··· Data provided ···

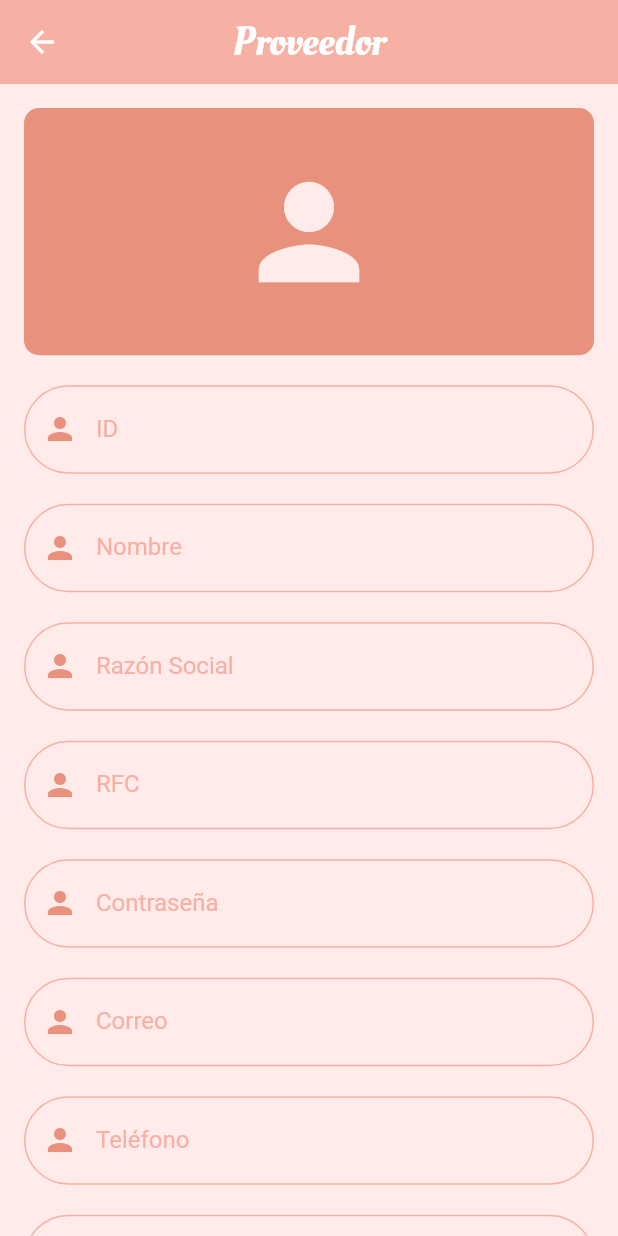
After one commit to TheRevBv/Natura_Life_App, a Flutter app: the AddEditProviderScreen screen opened by its route, on a phone screen of 412 x 824 dp. The commit adds this screen. Run offline on Flutter 3.47's test engine with Material 2 defaults, Android fonts, the phone set to English and light mode, and no system bars; our stand-ins replace shared_preferences; accounts and stored records are empty; network calls fail.

Commit message:
Prueba Inicial

```diff
--- /dev/null
+++ b/lib/models/proveedor.dart
@@ -0,0 +1,63 @@
+class Proveedor {
+  final int idProveedor;
+  final int idUsuario;
+  final int idStatus;
+  final String direccion;
+  final String telefono;
+  final String rfc;
+  final String razonSocial;
+  final String nombre;
+  final String apellido;
+  final String correo;
+  final String password;
+  final String fechaNacimiento;
+  final String foto;
+
+  Proveedor(
+      {required this.idProveedor,
+      required this.idUsuario,
+      required this.idStatus,
+      required this.direccion,
+      required this.telefono,
+      required this.rfc,
+      required this.razonSocial,
+      required this.nombre,
+      required this.apellido,
+      required this.correo,
+      required this.password,
+      required this.fechaNacimiento,
+      required this.foto});
+
+  factory Proveedor.fromJson(Map<String, dynamic> json) {
+    return Proveedor(
+        idProveedor: json['idProveedor'],
+        idUsuario: json['idUsuario'],
+        idStatus: json['idStatus'],
+        direccion: json['direccion'],
+        telefono: json['telefono'],
+        rfc: json['rfc'],
+        razonSocial: json['razonSocial'],
+        nombre: json['nombre'],
+        apellido: json['apellido'],
+        correo: json['correo'],
+        password: json['password'],
+        fechaNacimiento: json['fechaNacimiento'],
+        foto: json['foto']);
+  }
+
+  Map<String, dynamic> toJson() => {
+        'idProveedor': idProveedor,
+        'idUsuario': idUsuario,
+        'idStatus': idStatus,
+        'direccion': direccion,
+        'telefono': telefono,
+        'rfc': rfc,
+        'razonSocial': razonSocial,
+        'nombre': nombre,
+        'apellido': apellido,
+        'correo': correo,
+        'password': password,
+        'fechaNacimiento': fechaNacimiento,
+        'foto': foto
+      };
+}
--- a/lib/providers/dashboard_provider.dart
+++ b/lib/providers/dashboard_provider.dart
@@ -24,8 +24,8 @@ class DashboardProvider extends ChangeNotifier {
       'rol': prefs.getString('RolUsuario'),
       'nombre': prefs.getString('NombreUsuario'),
       'apellidos': prefs.getString('ApellidosUsuario'),
-      'telefono': prefs.getString('TelefonoUsuario'),
-      'direccion': prefs.getString('DireccionUsuario'),
+      // 'telefono': prefs.getString('TelefonoUsuario'),
+      // 'direccion': prefs.getString('DireccionUsuario'),
       'token': prefs.getString('Token'),
     };
     userData = data;
--- a/lib/providers/util_provider.dart
+++ b/lib/providers/util_provider.dart
@@ -14,6 +14,7 @@ class UtilProvider extends ChangeNotifier {
     var response = await http.get(Uri.parse(urlBase), headers: {
       'Content-Type': 'application/json',
       'Accept': 'application/json',
+      'Allow-Control-Allow-Origin': '*',
       'Authorization': 'Bearer ${prefs.getString('token')}'
     });
     return response;
@@ -26,7 +27,7 @@ class UtilProvider extends ChangeNotifier {
           'Content-Type': 'application/json',
           'Accept': 'application/json',
         },
-        body: jsonEncode({'correo': lfp.user, 'contrasenia': lfp.password}));
+        body: jsonEncode({'correo': lfp.user, 'password': lfp.password}));
 
     return response;
   }
--- a/lib/routes/approutes.dart
+++ b/lib/routes/approutes.dart
@@ -1,5 +1,6 @@
 import 'package:flutter/material.dart';
 import 'package:natura_life/screen.dart';
+import 'package:natura_life/screen/add_edit_provider_screen.dart';
 import 'package:natura_life/screen/product_screen.dart';
 import 'package:natura_life/screen/provider_screen.dart';
 
@@ -8,7 +9,8 @@ class AppRoutes {
     '/Home': (BuildContext context) => const Home(),
     '/Login': (BuildContext context) => const Login(),
     '/Product': (BuildContext context) => const ProductScreen(),
-    '/Provider': (BuildContext context) => const ProviderScreen()
+    '/Provider': (BuildContext context) => const ProviderScreen(),
+    '/AddEditProvider': (BuildContext context) => const AddEditProviderScreen(),
   };
 
   static const String initialROute = '/Login';
--- /dev/null
+++ b/lib/screen/add_edit_provider_screen.dart
@@ -0,0 +1,101 @@
+import 'package:flutter/material.dart';
+import 'package:natura_life/widget/reusable_widgets.dart';
+import 'package:provider/provider.dart';
+import 'package:natura_life/theme/apptheme.dart';
+import 'package:natura_life/providers/providers_provider.dart';
+
+class AddEditProviderScreen extends StatefulWidget {
+  const AddEditProviderScreen({super.key});
+
+  @override
+  State<AddEditProviderScreen> createState() => _AddEditProviderScreenState();
+}
+
+class _AddEditProviderScreenState extends State<AddEditProviderScreen> {
+  final _providerFormKey = GlobalKey<FormState>();
+
+  @override
+  void initState() {
+    // Provider.of<APiProvider>(context, listen: false).getProviders();
+    super.initState();
+  }
+
+  void _saveForm() {
+    final isValid = _providerFormKey.currentState!.validate();
+    if (!isValid) {
+      return;
+    }
+    _providerFormKey.currentState!.save();
+    // Provider.of<ProvidersProvider>(context, listen: false).addProvider();
+    Navigator.of(context).pop();
+  }
+
+  @override
+  Widget build(BuildContext context) {
+    return Scaffold(
+      appBar:
+          ReusableWidgets.generalAppBar(title: 'Proveedor', hasLeading: true),
+      body: SingleChildScrollView(
+        // Wrap with SingleChildScrollView
+        child: Padding(
+          padding: const EdgeInsets.all(16.0),
+          child: Form(
+            key: _providerFormKey,
+            child: Column(
+              crossAxisAlignment: CrossAxisAlignment.start,
+              children: [
+                Container(
+                  width: double.infinity,
+                  height: MediaQuery.of(context).size.height *
+                      0.2, // Use MediaQuery
+                  decoration: BoxDecoration(
+                    color: AppTheme.fourth,
+                    borderRadius: BorderRadius.circular(10),
+                  ),
+                  child: Icon(
+                    Icons.person,
+                    size: 100,
+                    color: AppTheme.white,
+                  ),
+                ),
+                const SizedBox(height: 20),
+                ReusableWidgets.formInput(icon: Icons.person, label: 'ID'),
+                const SizedBox(height: 20),
+                ReusableWidgets.formInput(icon: Icons.person, label: 'Nombre'),
+                const SizedBox(height: 20),
+                ReusableWidgets.formInput(
+                    icon: Icons.person, label: 'Razón Social'),
+                const SizedBox(height: 20),
+                ReusableWidgets.formInput(icon: Icons.person, label: 'RFC'),
+                const SizedBox(height: 20),
+                ReusableWidgets.formInput(
+                    icon: Icons.person, label: 'Contraseña'),
+                const SizedBox(height: 20),
+                ReusableWidgets.formInput(icon: Icons.person, label: 'Correo'),
+                const SizedBox(height: 20),
+                ReusableWidgets.formInput(
+                    icon: Icons.person, label: 'Teléfono'),
+                const SizedBox(height: 20),
+                ReusableWidgets.formInput(
+                    icon: Icons.person, label: 'Dirección'),
+                const SizedBox(height: 40),
+                ReusableWidgets.filledColorButton(
+                  func: () {
+                    if (_providerFormKey.currentState!.validate()) {
+                      ScaffoldMessenger.of(context).showSnackBar(
+                        const SnackBar(
+                          content: Text('Guardando proveedor...'),
+                        ),
+                      );
+                    }
+                  },
+                  text: 'Guardar',
+                ),
+              ],
+            ),
+          ),
+        ),
+      ),
+    );
+  }
+}
--- a/lib/widget/reusable_widgets.dart
+++ b/lib/widget/reusable_widgets.dart
@@ -171,4 +171,44 @@ class ReusableWidgets {
       ),
     );
   }
+
+  static FloatingActionButton floatingActionButton(
+      {required VoidCallback action, required IconData icon}) {
+    return FloatingActionButton(
+      onPressed: action,
+      backgroundColor: AppTheme.primary,
+      child: Icon(
+        icon,
+        color: AppTheme.white,
+      ),
+    );
+  }
+
+  static TextFormField formInput(
+      {required IconData icon, required String label, bool obscure = false}) {
+    return TextFormField(
+      autocorrect: false,
+      keyboardType: TextInputType.text,
+      obscureText: obscure,
+      decoration: InputDecoration(
+        labelText: label,
+        labelStyle: TextStyle(color: AppTheme.primary),
+        enabledBorder: OutlineInputBorder(
+          borderRadius: BorderRadius.circular(30),
+          borderSide: BorderSide(color: AppTheme.primary),
+        ),
+        focusedBorder: OutlineInputBorder(
+          borderRadius: BorderRadius.circular(30),
+          borderSide: BorderSide(color: AppTheme.fifth),
+        ),
+        prefixIcon: Icon(
+          icon,
+          color: AppTheme.fourth,
+        ),
+      ),
+      validator: (value) {
+        return (value != null && value.length >= 3) ? null : 'No valido';
+      },
+    );
+  }
 }
```
Also changed, not shown: lib/providers/api_provider.dart (+18 -12 lines), lib/providers/providers_provider.dart (added, +74 -0 lines), lib/screen/mini_screens/providers.dart (+31 -26 lines), lib/screen/mini_screens/tabs/products.dart (+4 -4 lines), lib/screen/mini_screens/user.dart (+6 -6 lines), lib/screen/product_screen.dart (+5 -6 lines), lib/screen/provider_screen.dart (+4 -4 lines), lib/models/usuario.dart (added), 9 other files.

···

Scan the data for the string "extends" and copy each line in which it occurs.

@@ -24,8 +24,8 @@ class DashboardProvider extends ChangeNotifier {
@@ -14,6 +14,7 @@ class UtilProvider extends ChangeNotifier {
@@ -26,7 +27,7 @@ class UtilProvider extends ChangeNotifier {
+class AddEditProviderScreen extends StatefulWidget {
+class _AddEditProviderScreenState extends State<AddEditProviderScreen> {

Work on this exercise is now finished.